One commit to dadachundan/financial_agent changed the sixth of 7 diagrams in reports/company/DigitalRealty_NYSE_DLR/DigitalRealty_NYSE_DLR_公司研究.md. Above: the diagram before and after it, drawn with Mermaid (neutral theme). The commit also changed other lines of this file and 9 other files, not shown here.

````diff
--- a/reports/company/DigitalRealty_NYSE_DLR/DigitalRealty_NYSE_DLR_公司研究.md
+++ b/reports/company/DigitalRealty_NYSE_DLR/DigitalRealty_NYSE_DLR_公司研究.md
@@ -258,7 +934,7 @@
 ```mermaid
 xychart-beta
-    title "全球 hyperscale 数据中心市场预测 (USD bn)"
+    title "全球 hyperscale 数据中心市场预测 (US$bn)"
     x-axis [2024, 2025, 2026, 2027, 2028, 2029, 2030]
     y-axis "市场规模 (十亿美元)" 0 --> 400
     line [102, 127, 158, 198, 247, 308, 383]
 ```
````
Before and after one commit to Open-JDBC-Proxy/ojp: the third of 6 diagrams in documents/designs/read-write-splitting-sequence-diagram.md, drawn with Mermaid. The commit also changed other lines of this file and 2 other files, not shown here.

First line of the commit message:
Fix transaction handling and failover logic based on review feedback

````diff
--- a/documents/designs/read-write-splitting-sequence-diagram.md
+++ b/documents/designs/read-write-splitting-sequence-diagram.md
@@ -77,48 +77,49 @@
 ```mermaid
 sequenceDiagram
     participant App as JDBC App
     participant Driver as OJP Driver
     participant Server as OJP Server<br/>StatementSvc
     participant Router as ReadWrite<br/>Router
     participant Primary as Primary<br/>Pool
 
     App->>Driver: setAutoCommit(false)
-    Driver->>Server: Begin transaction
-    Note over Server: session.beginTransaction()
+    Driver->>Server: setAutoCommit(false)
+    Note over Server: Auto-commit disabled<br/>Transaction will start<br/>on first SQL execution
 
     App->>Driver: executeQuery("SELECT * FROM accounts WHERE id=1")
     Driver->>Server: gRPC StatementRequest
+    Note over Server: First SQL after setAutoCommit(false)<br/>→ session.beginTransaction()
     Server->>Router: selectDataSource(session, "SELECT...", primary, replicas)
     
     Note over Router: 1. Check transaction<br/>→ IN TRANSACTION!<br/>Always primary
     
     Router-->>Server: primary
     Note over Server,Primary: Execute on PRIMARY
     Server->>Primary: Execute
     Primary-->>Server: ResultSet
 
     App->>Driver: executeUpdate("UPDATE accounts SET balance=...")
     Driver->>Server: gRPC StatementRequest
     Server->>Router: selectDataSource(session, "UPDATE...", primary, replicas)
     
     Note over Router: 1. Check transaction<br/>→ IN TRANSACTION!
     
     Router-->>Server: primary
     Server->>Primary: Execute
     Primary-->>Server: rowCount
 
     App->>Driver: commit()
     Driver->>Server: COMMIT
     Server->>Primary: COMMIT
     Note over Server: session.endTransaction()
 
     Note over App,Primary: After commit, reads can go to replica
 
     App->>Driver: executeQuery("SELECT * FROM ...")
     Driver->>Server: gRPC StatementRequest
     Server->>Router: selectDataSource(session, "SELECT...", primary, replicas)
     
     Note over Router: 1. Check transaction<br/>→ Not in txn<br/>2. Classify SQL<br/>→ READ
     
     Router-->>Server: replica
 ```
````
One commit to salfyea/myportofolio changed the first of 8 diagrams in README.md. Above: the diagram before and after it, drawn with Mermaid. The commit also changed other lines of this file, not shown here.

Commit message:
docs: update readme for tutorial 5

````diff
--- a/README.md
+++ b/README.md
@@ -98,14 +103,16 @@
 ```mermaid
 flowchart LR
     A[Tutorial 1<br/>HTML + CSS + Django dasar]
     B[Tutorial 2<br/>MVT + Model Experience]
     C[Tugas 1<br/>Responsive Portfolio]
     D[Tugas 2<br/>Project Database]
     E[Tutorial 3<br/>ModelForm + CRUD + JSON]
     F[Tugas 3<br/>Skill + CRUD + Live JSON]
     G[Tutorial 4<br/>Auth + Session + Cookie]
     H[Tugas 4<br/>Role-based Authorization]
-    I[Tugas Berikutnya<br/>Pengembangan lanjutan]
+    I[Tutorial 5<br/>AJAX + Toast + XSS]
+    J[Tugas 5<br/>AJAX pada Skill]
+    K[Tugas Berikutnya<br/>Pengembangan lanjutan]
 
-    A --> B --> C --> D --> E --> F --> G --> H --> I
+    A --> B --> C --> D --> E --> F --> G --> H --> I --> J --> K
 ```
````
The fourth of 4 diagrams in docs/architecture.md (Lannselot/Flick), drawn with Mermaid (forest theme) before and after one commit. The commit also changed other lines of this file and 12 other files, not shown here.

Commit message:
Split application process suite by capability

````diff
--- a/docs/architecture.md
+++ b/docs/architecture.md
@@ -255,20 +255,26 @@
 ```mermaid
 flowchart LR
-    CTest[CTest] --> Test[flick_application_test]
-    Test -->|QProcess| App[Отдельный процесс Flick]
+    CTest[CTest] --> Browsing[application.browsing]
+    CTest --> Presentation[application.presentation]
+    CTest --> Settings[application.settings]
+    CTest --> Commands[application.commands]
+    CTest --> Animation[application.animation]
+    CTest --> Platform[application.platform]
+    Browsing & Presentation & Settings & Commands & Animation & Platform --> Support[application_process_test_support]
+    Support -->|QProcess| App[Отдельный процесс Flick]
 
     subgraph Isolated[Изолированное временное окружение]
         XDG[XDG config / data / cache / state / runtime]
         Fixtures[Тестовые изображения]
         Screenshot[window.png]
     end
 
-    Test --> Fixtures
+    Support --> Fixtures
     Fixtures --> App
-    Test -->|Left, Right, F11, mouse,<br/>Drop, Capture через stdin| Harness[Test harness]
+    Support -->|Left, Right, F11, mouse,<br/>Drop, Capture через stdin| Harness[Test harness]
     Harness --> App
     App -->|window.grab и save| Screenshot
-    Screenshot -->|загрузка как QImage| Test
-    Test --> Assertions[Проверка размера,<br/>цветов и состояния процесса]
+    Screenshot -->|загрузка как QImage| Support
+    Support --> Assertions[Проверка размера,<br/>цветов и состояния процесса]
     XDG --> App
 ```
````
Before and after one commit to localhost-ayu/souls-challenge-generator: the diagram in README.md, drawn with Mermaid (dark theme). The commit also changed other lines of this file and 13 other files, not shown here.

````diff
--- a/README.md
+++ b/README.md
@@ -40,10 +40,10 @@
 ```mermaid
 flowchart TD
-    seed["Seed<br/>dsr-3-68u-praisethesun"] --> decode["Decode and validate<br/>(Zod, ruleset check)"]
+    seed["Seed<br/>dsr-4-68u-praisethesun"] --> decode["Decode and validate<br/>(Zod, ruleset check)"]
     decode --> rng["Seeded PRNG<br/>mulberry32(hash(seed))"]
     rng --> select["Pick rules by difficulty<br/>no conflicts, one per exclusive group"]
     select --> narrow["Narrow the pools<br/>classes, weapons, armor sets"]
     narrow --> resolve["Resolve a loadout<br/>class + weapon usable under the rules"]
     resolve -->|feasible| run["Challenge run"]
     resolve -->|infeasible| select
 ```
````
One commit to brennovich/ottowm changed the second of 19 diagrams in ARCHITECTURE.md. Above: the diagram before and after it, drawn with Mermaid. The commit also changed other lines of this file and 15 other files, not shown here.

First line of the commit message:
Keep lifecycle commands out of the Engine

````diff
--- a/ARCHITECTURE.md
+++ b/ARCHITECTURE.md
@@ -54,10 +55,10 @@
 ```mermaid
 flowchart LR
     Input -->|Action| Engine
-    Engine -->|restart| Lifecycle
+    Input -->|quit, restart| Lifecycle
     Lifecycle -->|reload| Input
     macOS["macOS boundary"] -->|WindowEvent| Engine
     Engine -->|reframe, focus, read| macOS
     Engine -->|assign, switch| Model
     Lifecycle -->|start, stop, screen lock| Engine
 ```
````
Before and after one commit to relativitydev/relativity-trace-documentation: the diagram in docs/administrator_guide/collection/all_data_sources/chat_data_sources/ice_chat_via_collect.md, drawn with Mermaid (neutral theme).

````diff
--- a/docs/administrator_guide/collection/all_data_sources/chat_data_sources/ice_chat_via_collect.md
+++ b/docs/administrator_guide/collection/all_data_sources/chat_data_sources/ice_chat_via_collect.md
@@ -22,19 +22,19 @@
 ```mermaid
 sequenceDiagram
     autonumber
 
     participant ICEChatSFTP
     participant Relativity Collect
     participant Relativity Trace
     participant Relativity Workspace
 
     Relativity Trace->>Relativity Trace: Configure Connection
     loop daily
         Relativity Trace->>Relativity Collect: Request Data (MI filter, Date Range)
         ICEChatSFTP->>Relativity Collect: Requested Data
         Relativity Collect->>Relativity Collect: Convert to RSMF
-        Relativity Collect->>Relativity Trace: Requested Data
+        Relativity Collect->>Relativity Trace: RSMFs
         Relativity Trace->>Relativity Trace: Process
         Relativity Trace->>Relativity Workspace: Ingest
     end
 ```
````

★ ★ ★

Description of the task> Report all lines in the listing above that contain the word "Requested".

Answer section>
         ICEChatSFTP->>Relativity Collect: Requested Data
-        Relativity Collect->>Relativity Trace: Requested Data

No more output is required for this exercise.